According to the statement, cartel leaders who call themselves the "Extraditables," also rejected a recent government offer to not extradite to the United States traffickers who turn themselves in and confess their past crimes.
While newly elected President Cesar Gaviria made that offer, he has emphasized that he would not negotiate with the drug barons under any circumstances. He also has warned that if the cartel returned to terrorist tactics, which it recently suspended, he could rescind the offer on extradition.
"Not one, absolutely not one of us will turn ourselves in," El Tiempo quoted the Extraditables as saying. The cartel demanded "political treatment" similar to the negotiations underway with leftist rebel groups, not treatment as criminals.
The Extraditables placed no specific conditions or timetables for the release of the victims, El Tiempo said, but declared they were awaiting instructions from cartel leader Pablo Escobar "via fax from someplace in Central America."
Authorities said they do not believe Escobar has left the country. They said they had uncovered plans in Bogota, Medellin and Cali to kidnap other prominent personalities.
The Extraditables said they had paid members of the Marxist National Army of Liberation to carry out the abductions.
Santos, 28, managing editor and political columnist for El Tiempo, was taken from his armored jeep at about 7:30 p.m. Wednesday by three men who showed him police identification and asked him to get out, according to witnesses. His driver, who tried to shoot the attackers when it became clear it was a kidnapping, was shot dead.
Members of the Santos family are leaders of the governing Liberal Party and they own the newspaper. Francisco's father, Hernando, is the publisher.
An hour earlier, gunmen had forced Marina Montoya Perez to leave a restaurant at gunpoint and get into a waiting car. Montoya de Perez is the sister of German Montoya, who was former president Virgilio Barco's general secretary and is now ambassador to Canada.
The third person being held is Diana Turbay, a journalist who is the daughter of former president Julio Cesar Turbay. Turbay and five other journalists left Bogota Aug. 30 to interview a guerrilla group and none has been seen since.
The kidnappings came as Colombia was living through a period of relative peace. In their statment to the newspaper, the Extraditables said they were not weakened, and said the recent peace was "not due to anything that Gaviria has done, but what we have stopped doing."
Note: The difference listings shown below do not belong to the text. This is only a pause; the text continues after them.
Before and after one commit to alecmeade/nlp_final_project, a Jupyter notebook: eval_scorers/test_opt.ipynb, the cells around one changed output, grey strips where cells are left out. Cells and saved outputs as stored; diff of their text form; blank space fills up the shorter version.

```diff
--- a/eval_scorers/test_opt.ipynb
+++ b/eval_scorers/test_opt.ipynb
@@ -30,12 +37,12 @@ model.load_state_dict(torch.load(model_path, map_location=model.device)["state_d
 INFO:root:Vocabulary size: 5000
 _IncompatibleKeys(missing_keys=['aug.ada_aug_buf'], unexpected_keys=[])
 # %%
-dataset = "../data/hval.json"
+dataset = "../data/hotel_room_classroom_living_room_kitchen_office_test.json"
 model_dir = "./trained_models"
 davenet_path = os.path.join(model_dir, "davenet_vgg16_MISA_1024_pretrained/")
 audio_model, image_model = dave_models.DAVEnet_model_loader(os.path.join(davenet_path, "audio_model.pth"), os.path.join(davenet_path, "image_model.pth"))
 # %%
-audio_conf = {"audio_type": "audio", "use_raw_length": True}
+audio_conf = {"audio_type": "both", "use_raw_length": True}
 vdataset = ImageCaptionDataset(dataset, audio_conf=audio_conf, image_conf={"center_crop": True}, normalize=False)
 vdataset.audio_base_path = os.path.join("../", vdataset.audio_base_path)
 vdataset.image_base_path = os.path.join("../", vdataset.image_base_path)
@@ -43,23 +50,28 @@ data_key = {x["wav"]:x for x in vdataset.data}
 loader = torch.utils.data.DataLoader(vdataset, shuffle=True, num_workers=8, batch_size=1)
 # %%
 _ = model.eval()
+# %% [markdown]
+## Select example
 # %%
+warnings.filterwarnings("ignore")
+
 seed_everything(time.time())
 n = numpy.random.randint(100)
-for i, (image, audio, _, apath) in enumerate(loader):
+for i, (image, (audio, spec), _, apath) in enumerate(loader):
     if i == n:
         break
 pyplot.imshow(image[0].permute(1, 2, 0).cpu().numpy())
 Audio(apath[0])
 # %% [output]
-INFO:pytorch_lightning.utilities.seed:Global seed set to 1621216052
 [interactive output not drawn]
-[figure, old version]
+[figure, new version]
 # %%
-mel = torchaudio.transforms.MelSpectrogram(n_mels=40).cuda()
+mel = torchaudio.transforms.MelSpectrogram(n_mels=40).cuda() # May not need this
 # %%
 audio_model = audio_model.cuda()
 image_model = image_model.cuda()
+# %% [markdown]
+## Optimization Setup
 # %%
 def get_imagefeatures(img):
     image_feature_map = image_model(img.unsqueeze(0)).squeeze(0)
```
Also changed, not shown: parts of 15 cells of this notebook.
The cartel declared a unilateral truce on July 27, suspending its year-long campaign of police assassinations and car bombs, which claimed more than 1,000 lives. Last December, the cartel kidnapped the relatives of several prominent citizens, and then released them three weeks later with a peace proposal.
On Tuesday, Jaime Rueda Rocha, the prime suspect in assassination of presidential candidate Luis Carlos Galan a year ago, escaped from the nation's maximum-security prison.
Authorities say that Rueda Rocha was given a false beard by a lawyer who visited him. Disguised, and with the apparent complicity of some prison guards, he walked out the front door to freedom. The prison director and 18 guards have been suspended pending a criminal investigation.
Also Tuesday, a judge freed five alleged collaborators of Medellin cartel leader Escobar. The five were arrested in July on one of Escobar's farms and were said by police to be part the cartel chieftain's principal security advisers.